Bats are beautiful mammals and integral to healthy ecosystems. Let’s reclaim their reputation by busting a few myths and getting to know them better.
Bats feast on blood
Count Dracula fans, we’re sorry to disappoint you. The myth is precisely that — a myth! A hackneyed Hollywood trope that frankly needs to go, in our view. Out of the 1300 bat species in the world, only one drinks the blood of mammals – the Common Vampire Bat residing deep in the tropics of Central and South America. Other bat species are perfectly content minding their own business and hanging upside down all day.
A bat bite can turn you into a vampire
While we’re at it, this particular myth needs dispelling as well. Bats rarely ever bite humans. By extension, turning into a vampire is a moot point! The closest a bat will ever get to humans is by chance, usually when they’re en route somewhere else or looking for food. Ensure that you keep a safe distance, though. If a bat does bite, it can transfer diseases to you.
All bats carry rabies

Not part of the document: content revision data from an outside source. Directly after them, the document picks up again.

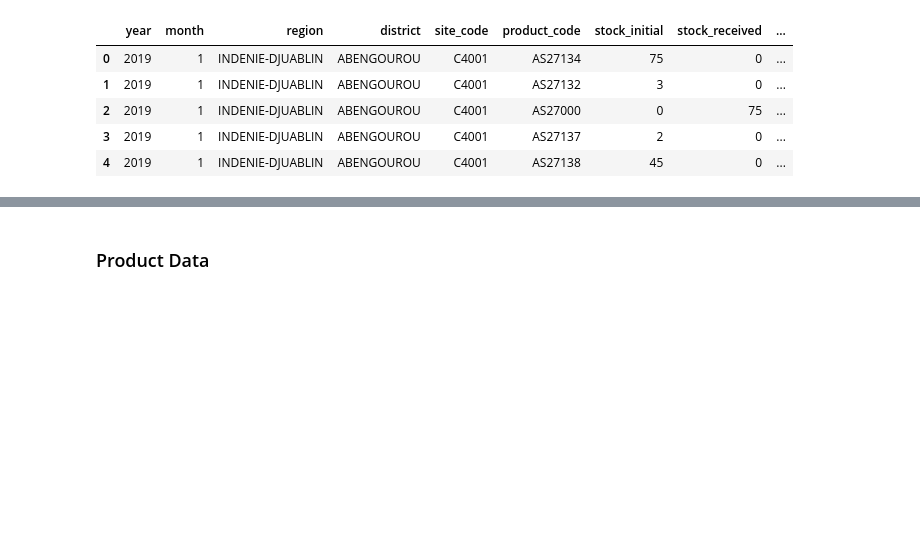
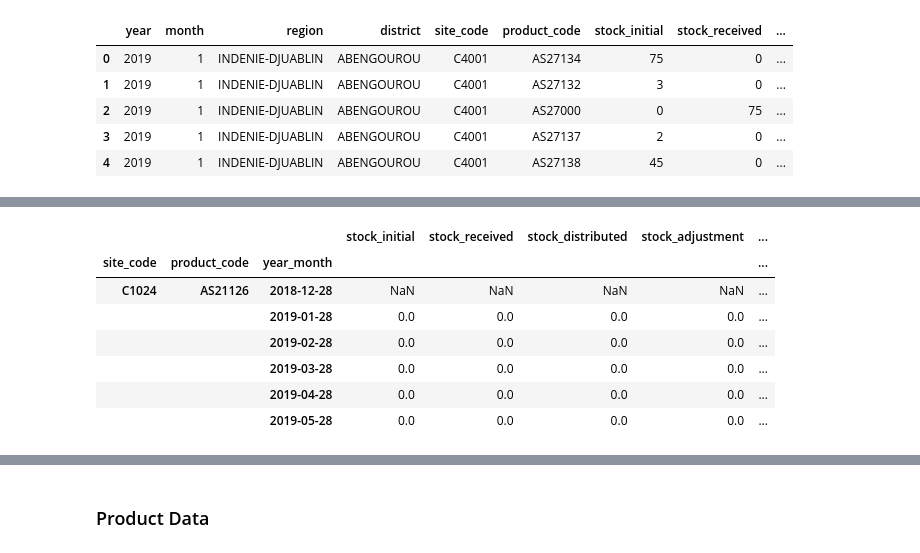
Before and after one commit to Ayiti-Analytics/usaid_foecasting_challenge, a Jupyter notebook: Create Analytical Dataset.ipynb, the cells around one changed output, grey strips where cells are left out. Drawn from its saved outputs; the diff is of its cells as text; code cells hidden in the pictures; blank space fills up the shorter version.

```diff
--- a/Create Analytical Dataset.ipynb
+++ b/Create Analytical Dataset.ipynb
@@ -362,0 +393,11 @@ lc_data.head()
+# %%
+test_df[numeric_cols].shift(1)
+# %% [output]
+|  |  |  | stock_initial | stock_received | stock_distributed | stock_adjustment | ... |
+| site_code | product_code | year_month |  |  |  |  | ... |
+| C1024 | AS21126 | 2018-12-28 | NaN | NaN | NaN | NaN | ... |
+|  |  | 2019-01-28 | 0.0 | 0.0 | 0.0 | 0.0 | ... |
+|  |  | 2019-02-28 | 0.0 | 0.0 | 0.0 | 0.0 | ... |
+|  |  | 2019-03-28 | 0.0 | 0.0 | 0.0 | 0.0 | ... |
+|  |  | 2019-04-28 | 0.0 | 0.0 | 0.0 | 0.0 | ... |
+|  |  | 2019-05-28 | 0.0 | 0.0 | 0.0 | 0.0 | ... |
```
Also changed, not shown: parts of 16 cells of this notebook, 1 other file.
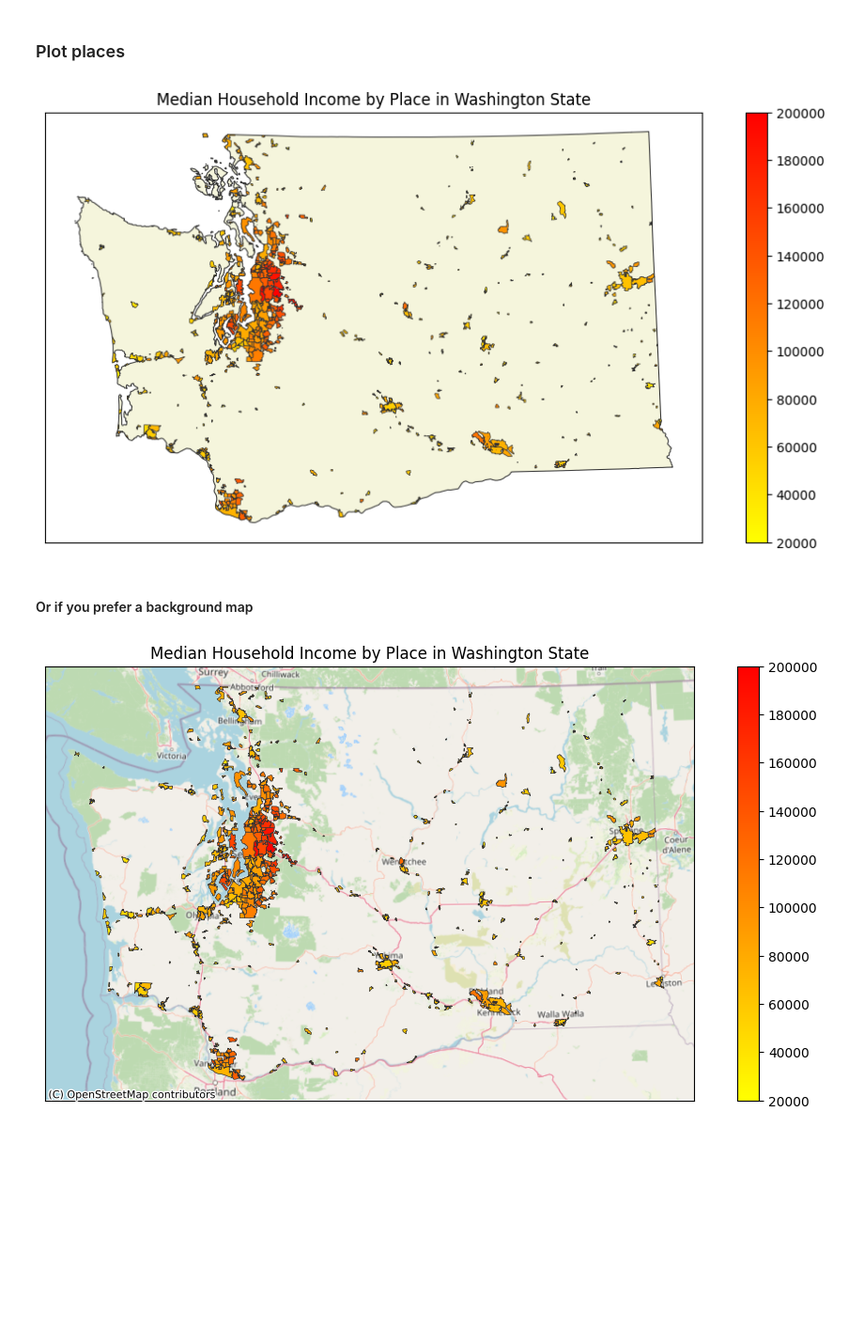
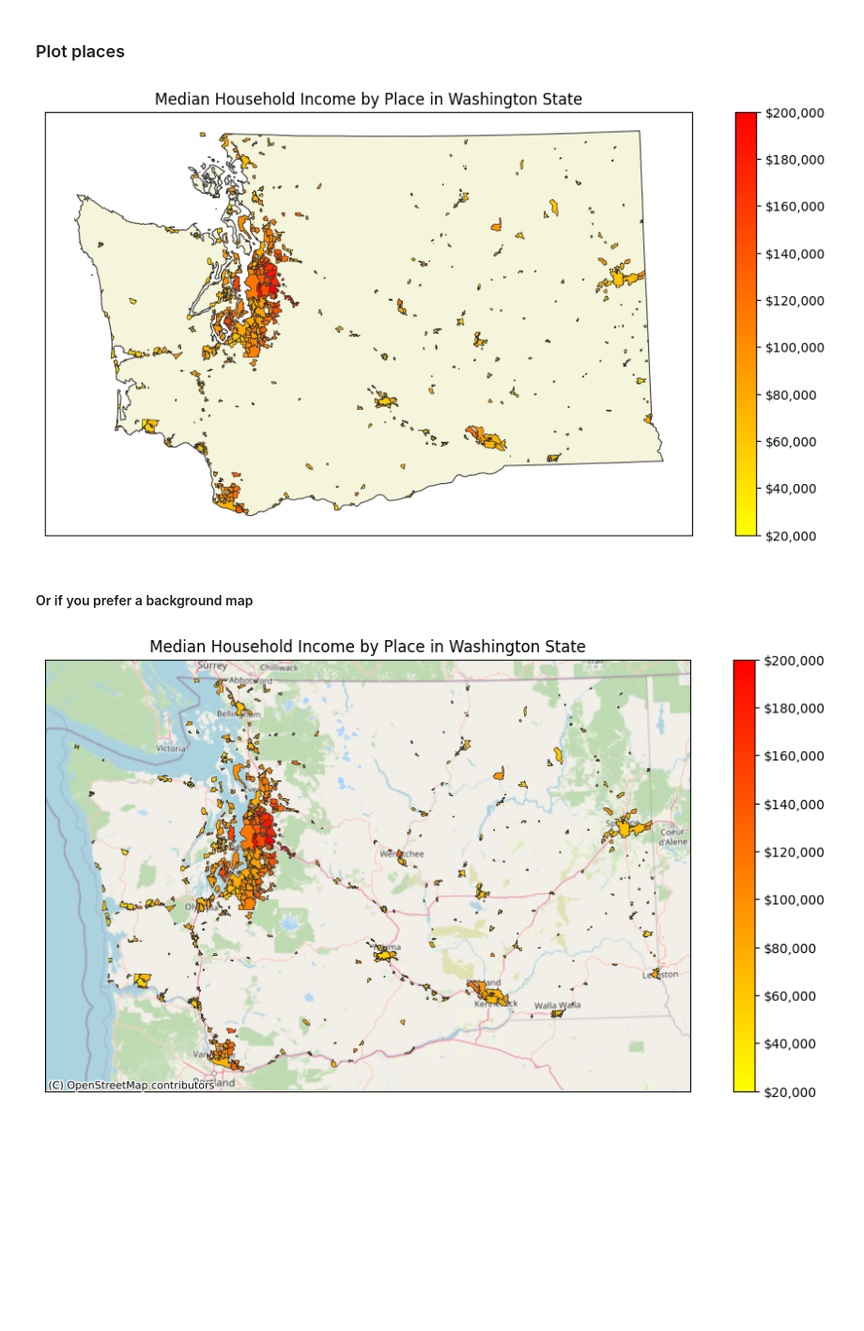
Before and after one commit to censusdis/censusdis-tutorial-2024, a Jupyter notebook: Lessons/Lesson 2 Maps.ipynb, the cells around one changed output. Shown at 94% size. Drawn from its saved outputs; the diff is of its cells as text; code cells hidden in the pictures.

```diff
--- a/Lessons/Lesson 2 Maps.ipynb
+++ b/Lessons/Lesson 2 Maps.ipynb
@@ -355,35 +355,38 @@ ax = cem.plot_map(
     vmax=200_000,
     figsize=(12, 6),
     legend=True,
+    legend_kwds={"format": FuncFormatter(lambda x, pos: f"${x:,.0f}")},
     ax=ax,
 )
 
 ax.set_title("Median Household Income by Place in Washington State")
 None
 # %% [output]
-[figure, old version]
+[figure, new version]
 # %% [markdown]
 #### Or if you prefer a background map
 # %%
 ax = cem.plot_map(
     gdf_wa_places,
     MEDIAN_HOUSEHOLD_INCOME_VARIABLE,
     cmap="autumn_r",
     edgecolor="#333",
     linewidth=0.5,
     vmin=20_000,
     vmax=200_000,
     figsize=(12, 6),
     legend=True,
+    legend_kwds={"format": FuncFormatter(lambda x, pos: f"${x:,.0f}")},
+
     # Add a background map from
     # Open Street Maps
     with_background=True,
 )
 
 ax.set_title("Median Household Income by Place in Washington State")
 None
 # %% [output]
-[figure, old version]
+[figure, new version]
 # %% [markdown]
 <br/><br/><br/><br/><br/><br/><br/><br/>
 <br/><br/><br/><br/><br/><br/><br/><br/>
```
Also changed, not shown: parts of 1 cell of this notebook.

The threat of rabies is real anytime someone encounters a wild animal. In the past, several studies suggested that bats were super rabies carriers. Recent tests have found these studies wildly inaccurate – the primary reason being biased testing methods. Most tests conducted are on unhealthy bats, usually found on the ground. The chances of these bats carrying diseases are, therefore, higher.
Bats are blind
Bats have small eyes and therefore have limited vision. But they’re not blind. There are direct correlations between eye size and impaired vision in animals. Still, some bats are known to have extraordinary night vision, comparable to military surveillance equipment!
Bats intentionally fly into your hair
A swarm of bats in someone’s face can only mean one thing. They’re trying to flee! It’s a natural response if people go poking into abandoned caves, buildings, or mines. Bats may get caught in your hair by accident. They don’t have any other interest in hair otherwise.
Bats are useless
This statement couldn’t be further from the truth. Bats are crucial to healthy ecosystems. Fruit bats are integral to dispersing seeds and regenerating forests. The Common fruit bat alone pollinates at least 114 species of plants.